**PROBLEM DESCRIPTION**: The records below are to be returned word for word, with pictures left out.

**Saved entries**:
- - -
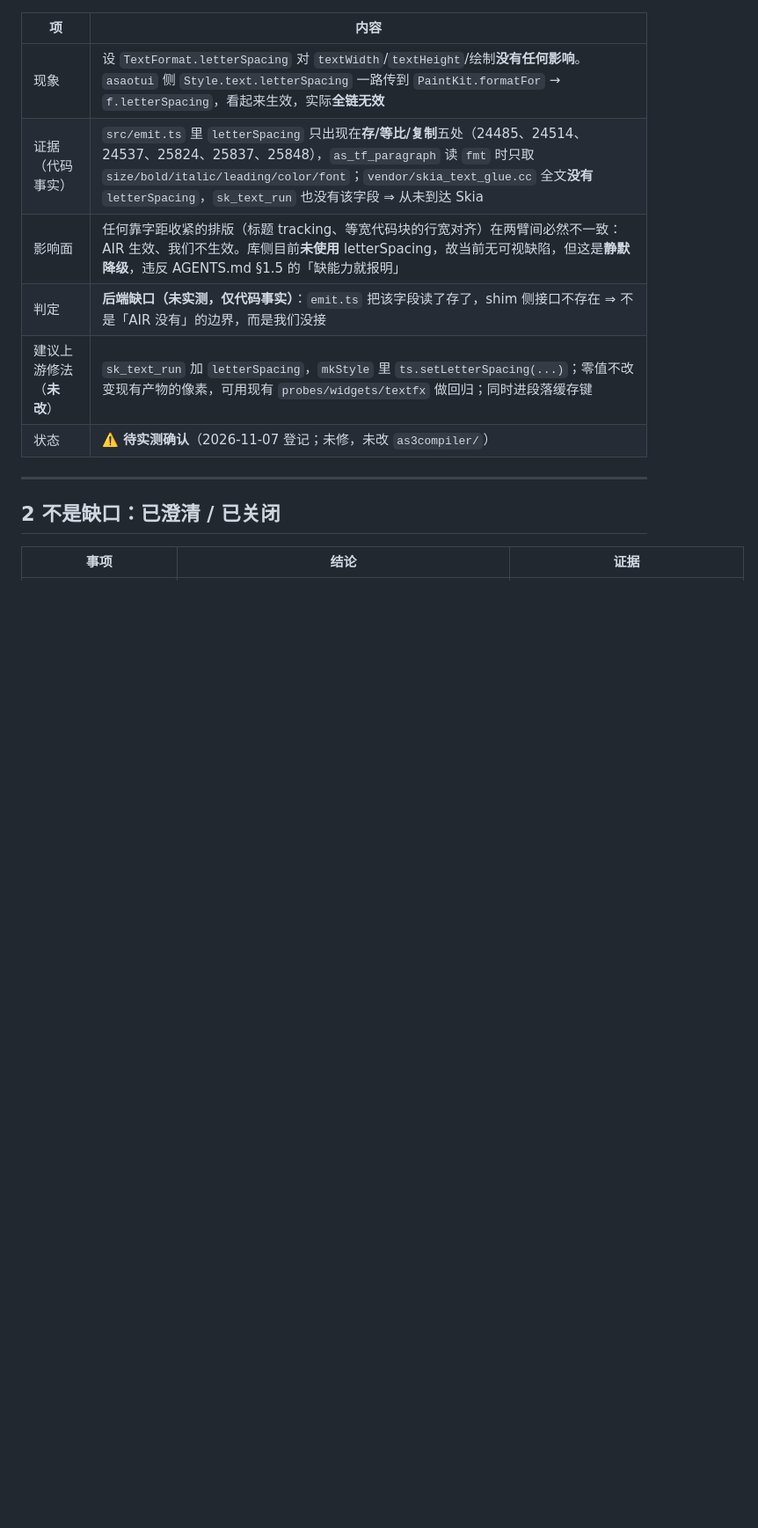
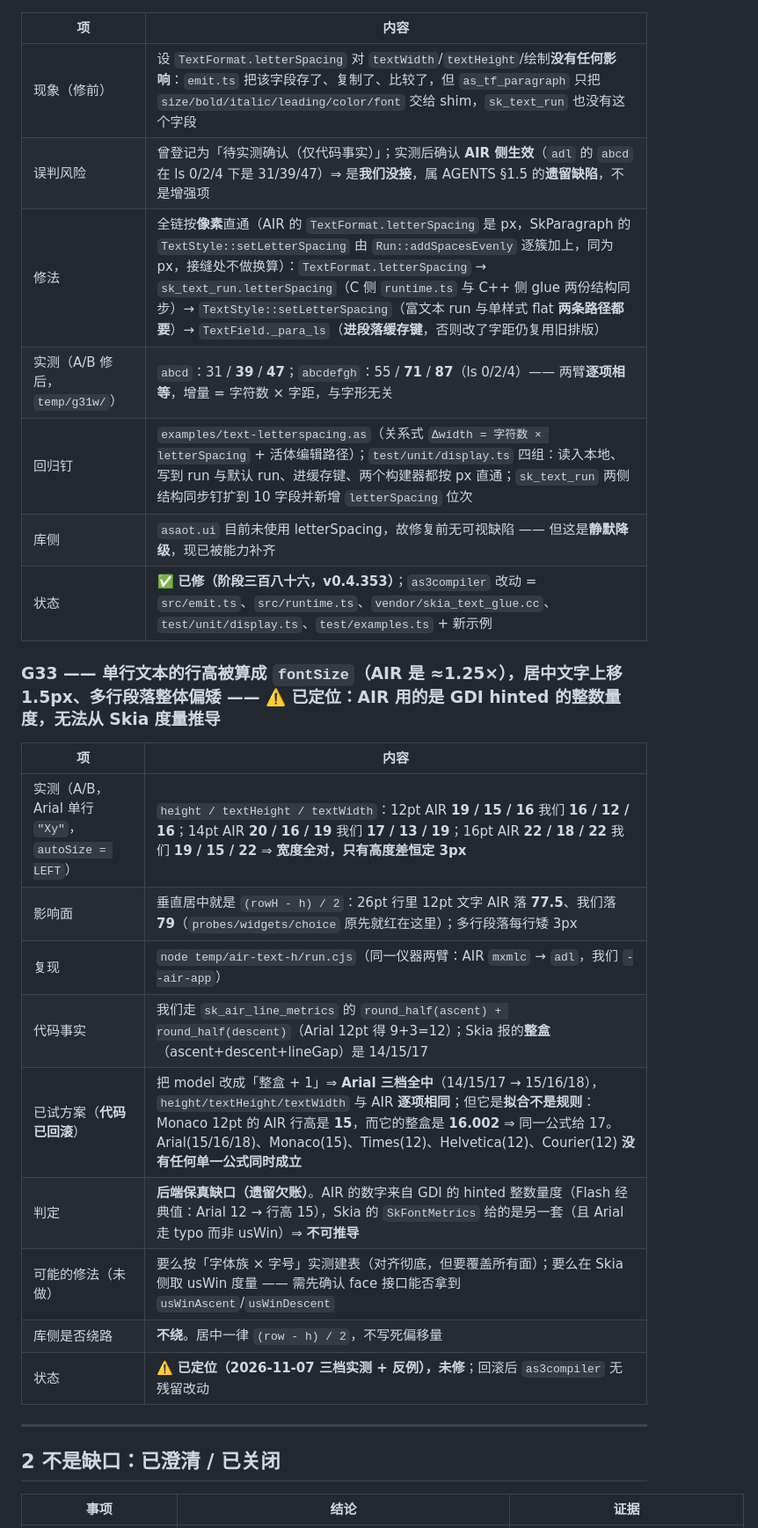
Before and after one commit to RayGyoe/as3compiler-asaotui, a Markdown page: compiler-gaps.md, the part around one of its changes. Shown at 88% size. GitHub-like rendering; blank space fills up the shorter version.

```diff
--- a/compiler-gaps.md
+++ b/compiler-gaps.md
@@ -648,12 +649,27 @@
 
 | 项 | 内容 |
 |---|---|
-| 现象 | 设 `TextFormat.letterSpacing` 对 `textWidth`/`textHeight`/绘制**没有任何影响**。`asaotui` 侧 `Style.text.letterSpacing` 一路传到 `PaintKit.formatFor` → `f.letterSpacing`，看起来生效，实际**全链无效** |
-| 证据（代码事实） | `src/emit.ts` 里 `letterSpacing` 只出现在**存/等比/复制**五处（24485、24514、24537、25824、25837、25848），`as_tf_paragraph` 读 `fmt` 时只取 `size/bold/italic/leading/color/font`；`vendor/skia_text_glue.cc` 全文**没有** `letterSpacing`，`sk_text_run` 也没有该字段 ⇒ 从未到达 Skia |
-| 影响面 | 任何靠字距收紧的排版（标题 tracking、等宽代码块的行宽对齐）在两臂间必然不一致：AIR 生效、我们不生效。库侧目前**未使用** letterSpacing，故当前无可视缺陷，但这是**静默降级**，违反 AGENTS.md §1.5 的「缺能力就报明」 |
-| 判定 | **后端缺口（未实测，仅代码事实）**：`emit.ts` 把该字段读了存了，shim 侧接口不存在 ⇒ 不是「AIR 没有」的边界，而是我们没接 |
-| 建议上游修法（**未改**） | `sk_text_run` 加 `letterSpacing`，`mkStyle` 里 `ts.setLetterSpacing(...)`；零值不改变现有产物的像素，可用现有 `probes/widgets/textfx` 做回归；同时进段落缓存键 |
-| 状态 | ⚠️ **待实测确认**（2026-11-07 登记；未修，未改 `as3compiler/`） |
+| 现象（修前） | 设 `TextFormat.letterSpacing` 对 `textWidth`/`textHeight`/绘制**没有任何影响**：`emit.ts` 把该字段存了、复制了、比较了，但 `as_tf_paragraph` 只把 `size/bold/italic/leading/color/font` 交给 shim，`sk_text_run` 也没有这个字段 |
+| 误判风险 | 曾登记为「待实测确认（仅代码事实）」；实测后确认 **AIR 侧生效**（`adl` 的 `abcd` 在 ls 0/2/4 下是 31/39/47）⇒ 是**我们没接**，属 AGENTS §1.5 的**遗留缺陷**，不是增强项 |
+| 修法 | 全链按**像素**直通（AIR 的 `TextFormat.letterSpacing` 是 px，SkParagraph 的 `TextStyle::setLetterSpacing` 由 `Run::addSpacesEvenly` 逐簇加上，同为 px，接缝处不做换算）：`TextFormat.letterSpacing` → `sk_text_run.letterSpacing`（C 侧 `runtime.ts` 与 C++ 侧 glue 两份结构同步）→ `TextStyle::setLetterSpacing`（富文本 run 与单样式 flat **两条路径都要**）→ `TextField._para_ls`（**进段落缓存键**，否则改了字距仍复用旧排版） |
+| 实测（A/B 修后，`temp/g31w/`） | `abcd`：31 / **39** / **47**；`abcdefgh`：55 / **71** / **87**（ls 0/2/4）—— 两臂**逐项相等**，增量 = 字符数 × 字距，与字形无关 |
+| 回归钉 | `examples/text-letterspacing.as`（关系式 `Δwidth = 字符数 × letterSpacing` + 活体编辑路径）；`test/unit/display.ts` 四组：读入本地、写到 run 与默认 run、进缓存键、两个构建器都按 px 直通；`sk_text_run` 两侧结构同步钉扩到 10 字段并新增 `letterSpacing` 位次 |
+| 库侧 | `asaot.ui` 目前未使用 letterSpacing，故修复前无可视缺陷 —— 但这是**静默降级**，现已被能力补齐 |
+| 状态 | ✅ **已修（阶段三百八十六，v0.4.353）**；`as3compiler` 改动 = `src/emit.ts`、`src/runtime.ts`、`vendor/skia_text_glue.cc`、`test/unit/display.ts`、`test/examples.ts` + 新示例 |
+
+### G33 —— 单行文本的**行高被算成 `fontSize`**（AIR 是 ≈1.25×），居中文字上移 1.5px、多行段落整体偏矮 —— ⚠️ **已定位：AIR 用的是 GDI hinted 的整数量度，无法从 Skia 度量推导**
+
+| 项 | 内容 |
+|---|---|
+| 实测（A/B，Arial 单行 `"Xy"`，`autoSize = LEFT`） | `height / textHeight / textWidth`：12pt AIR **19 / 15 / 16** 我们 **16 / 12 / 16**；14pt AIR **20 / 16 / 19** 我们 **17 / 13 / 19**；16pt AIR **22 / 18 / 22** 我们 **19 / 15 / 22** ⇒ **宽度全对，只有高度差恒定 3px** |
+| 影响面 | 垂直居中就是 `(rowH - h) / 2`：26pt 行里 12pt 文字 AIR 落 **77.5**、我们落 **79**（`probes/widgets/choice` 原先就红在这里）；多行段落每行矮 3px |
+| 复现 | `node temp/air-text-h/run.cjs`（同一仪器两臂：AIR `mxmlc` → `adl`，我们 `--air-app`） |
+| 代码事实 | 我们走 `sk_air_line_metrics` 的 `round_half(ascent) + round_half(descent)`（Arial 12pt 得 9+3=12）；Skia 报的**整盒**（ascent+descent+lineGap）是 14/15/17 |
+| 已试方案（**代码已回滚**） | 把 model 改成「整盒 + 1」⇒ **Arial 三档全中**（14/15/17 → 15/16/18），`height/textHeight/textWidth` 与 AIR **逐项相同**；但它是**拟合不是规则**：Monaco 12pt 的 AIR 行高是 **15**，而它的整盒是 **16.002** ⇒ 同一公式给 17。Arial(15/16/18)、Monaco(15)、Times(12)、Helvetica(12)、Courier(12) **没有任何单一公式同时成立** |
+| 判定 | **后端保真缺口（遗留欠账）**。AIR 的数字来自 GDI 的 hinted 整数量度（Flash 经典值：Arial 12 → 行高 15），Skia 的 `SkFontMetrics` 给的是另一套（且 Arial 走 typo 而非 usWin）⇒ **不可推导** |
+| 可能的修法（未做） | 要么按「字体族 × 字号」实测建表（对齐彻底，但要覆盖所有面）；要么在 Skia 侧取 usWin 度量 —— 需先确认 face 接口能否拿到 `usWinAscent`/`usWinDescent` |
+| 库侧是否绕路 | **不绕**。居中一律 `(row - h) / 2`，不写死偏移量 |
+| 状态 | ⚠️ **已定位（2026-11-07 三档实测 + 反例），未修**；回滚后 `as3compiler` 无残留改动 |
 
 ---
 
```
Also changed, not shown: other parts of compiler-gaps.md (+19 -18 lines).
- - -
**WRITTEN SOLUTION**:
Before and after one commit to RayGyoe/as3compiler-asaotui, a Markdown page: compiler-gaps.md, the part around one of its changes. Shown at 88% size. GitHub-like rendering; blank space fills up the shorter version.

```diff
--- a/compiler-gaps.md
+++ b/compiler-gaps.md
@@ -648,12 +649,27 @@
 
 | 项 | 内容 |
 |---|---|
-| 现象 | 设 `TextFormat.letterSpacing` 对 `textWidth`/`textHeight`/绘制**没有任何影响**。`asaotui` 侧 `Style.text.letterSpacing` 一路传到 `PaintKit.formatFor` → `f.letterSpacing`，看起来生效，实际**全链无效** |
-| 证据（代码事实） | `src/emit.ts` 里 `letterSpacing` 只出现在**存/等比/复制**五处（24485、24514、24537、25824、25837、25848），`as_tf_paragraph` 读 `fmt` 时只取 `size/bold/italic/leading/color/font`；`vendor/skia_text_glue.cc` 全文**没有** `letterSpacing`，`sk_text_run` 也没有该字段 ⇒ 从未到达 Skia |
-| 影响面 | 任何靠字距收紧的排版（标题 tracking、等宽代码块的行宽对齐）在两臂间必然不一致：AIR 生效、我们不生效。库侧目前**未使用** letterSpacing，故当前无可视缺陷，但这是**静默降级**，违反 AGENTS.md §1.5 的「缺能力就报明」 |
-| 判定 | **后端缺口（未实测，仅代码事实）**：`emit.ts` 把该字段读了存了，shim 侧接口不存在 ⇒ 不是「AIR 没有」的边界，而是我们没接 |
-| 建议上游修法（**未改**） | `sk_text_run` 加 `letterSpacing`，`mkStyle` 里 `ts.setLetterSpacing(...)`；零值不改变现有产物的像素，可用现有 `probes/widgets/textfx` 做回归；同时进段落缓存键 |
-| 状态 | ⚠️ **待实测确认**（2026-11-07 登记；未修，未改 `as3compiler/`） |
+| 现象（修前） | 设 `TextFormat.letterSpacing` 对 `textWidth`/`textHeight`/绘制**没有任何影响**：`emit.ts` 把该字段存了、复制了、比较了，但 `as_tf_paragraph` 只把 `size/bold/italic/leading/color/font` 交给 shim，`sk_text_run` 也没有这个字段 |
+| 误判风险 | 曾登记为「待实测确认（仅代码事实）」；实测后确认 **AIR 侧生效**（`adl` 的 `abcd` 在 ls 0/2/4 下是 31/39/47）⇒ 是**我们没接**，属 AGENTS §1.5 的**遗留缺陷**，不是增强项 |
+| 修法 | 全链按**像素**直通（AIR 的 `TextFormat.letterSpacing` 是 px，SkParagraph 的 `TextStyle::setLetterSpacing` 由 `Run::addSpacesEvenly` 逐簇加上，同为 px，接缝处不做换算）：`TextFormat.letterSpacing` → `sk_text_run.letterSpacing`（C 侧 `runtime.ts` 与 C++ 侧 glue 两份结构同步）→ `TextStyle::setLetterSpacing`（富文本 run 与单样式 flat **两条路径都要**）→ `TextField._para_ls`（**进段落缓存键**，否则改了字距仍复用旧排版） |
+| 实测（A/B 修后，`temp/g31w/`） | `abcd`：31 / **39** / **47**；`abcdefgh`：55 / **71** / **87**（ls 0/2/4）—— 两臂**逐项相等**，增量 = 字符数 × 字距，与字形无关 |
+| 回归钉 | `examples/text-letterspacing.as`（关系式 `Δwidth = 字符数 × letterSpacing` + 活体编辑路径）；`test/unit/display.ts` 四组：读入本地、写到 run 与默认 run、进缓存键、两个构建器都按 px 直通；`sk_text_run` 两侧结构同步钉扩到 10 字段并新增 `letterSpacing` 位次 |
+| 库侧 | `asaot.ui` 目前未使用 letterSpacing，故修复前无可视缺陷 —— 但这是**静默降级**，现已被能力补齐 |
+| 状态 | ✅ **已修（阶段三百八十六，v0.4.353）**；`as3compiler` 改动 = `src/emit.ts`、`src/runtime.ts`、`vendor/skia_text_glue.cc`、`test/unit/display.ts`、`test/examples.ts` + 新示例 |
+
+### G33 —— 单行文本的**行高被算成 `fontSize`**（AIR 是 ≈1.25×），居中文字上移 1.5px、多行段落整体偏矮 —— ⚠️ **已定位：AIR 用的是 GDI hinted 的整数量度，无法从 Skia 度量推导**
+
+| 项 | 内容 |
+|---|---|
+| 实测（A/B，Arial 单行 `"Xy"`，`autoSize = LEFT`） | `height / textHeight / textWidth`：12pt AIR **19 / 15 / 16** 我们 **16 / 12 / 16**；14pt AIR **20 / 16 / 19** 我们 **17 / 13 / 19**；16pt AIR **22 / 18 / 22** 我们 **19 / 15 / 22** ⇒ **宽度全对，只有高度差恒定 3px** |
+| 影响面 | 垂直居中就是 `(rowH - h) / 2`：26pt 行里 12pt 文字 AIR 落 **77.5**、我们落 **79**（`probes/widgets/choice` 原先就红在这里）；多行段落每行矮 3px |
+| 复现 | `node temp/air-text-h/run.cjs`（同一仪器两臂：AIR `mxmlc` → `adl`，我们 `--air-app`） |
+| 代码事实 | 我们走 `sk_air_line_metrics` 的 `round_half(ascent) + round_half(descent)`（Arial 12pt 得 9+3=12）；Skia 报的**整盒**（ascent+descent+lineGap）是 14/15/17 |
+| 已试方案（**代码已回滚**） | 把 model 改成「整盒 + 1」⇒ **Arial 三档全中**（14/15/17 → 15/16/18），`height/textHeight/textWidth` 与 AIR **逐项相同**；但它是**拟合不是规则**：Monaco 12pt 的 AIR 行高是 **15**，而它的整盒是 **16.002** ⇒ 同一公式给 17。Arial(15/16/18)、Monaco(15)、Times(12)、Helvetica(12)、Courier(12) **没有任何单一公式同时成立** |
+| 判定 | **后端保真缺口（遗留欠账）**。AIR 的数字来自 GDI 的 hinted 整数量度（Flash 经典值：Arial 12 → 行高 15），Skia 的 `SkFontMetrics` 给的是另一套（且 Arial 走 typo 而非 usWin）⇒ **不可推导** |
+| 可能的修法（未做） | 要么按「字体族 × 字号」实测建表（对齐彻底，但要覆盖所有面）；要么在 Skia 侧取 usWin 度量 —— 需先确认 face 接口能否拿到 `usWinAscent`/`usWinDescent` |
+| 库侧是否绕路 | **不绕**。居中一律 `(row - h) / 2`，不写死偏移量 |
+| 状态 | ⚠️ **已定位（2026-11-07 三档实测 + 反例），未修**；回滚后 `as3compiler` 无残留改动 |
 
 ---
 
```
Also changed, not shown: other parts of compiler-gaps.md (+19 -18 lines).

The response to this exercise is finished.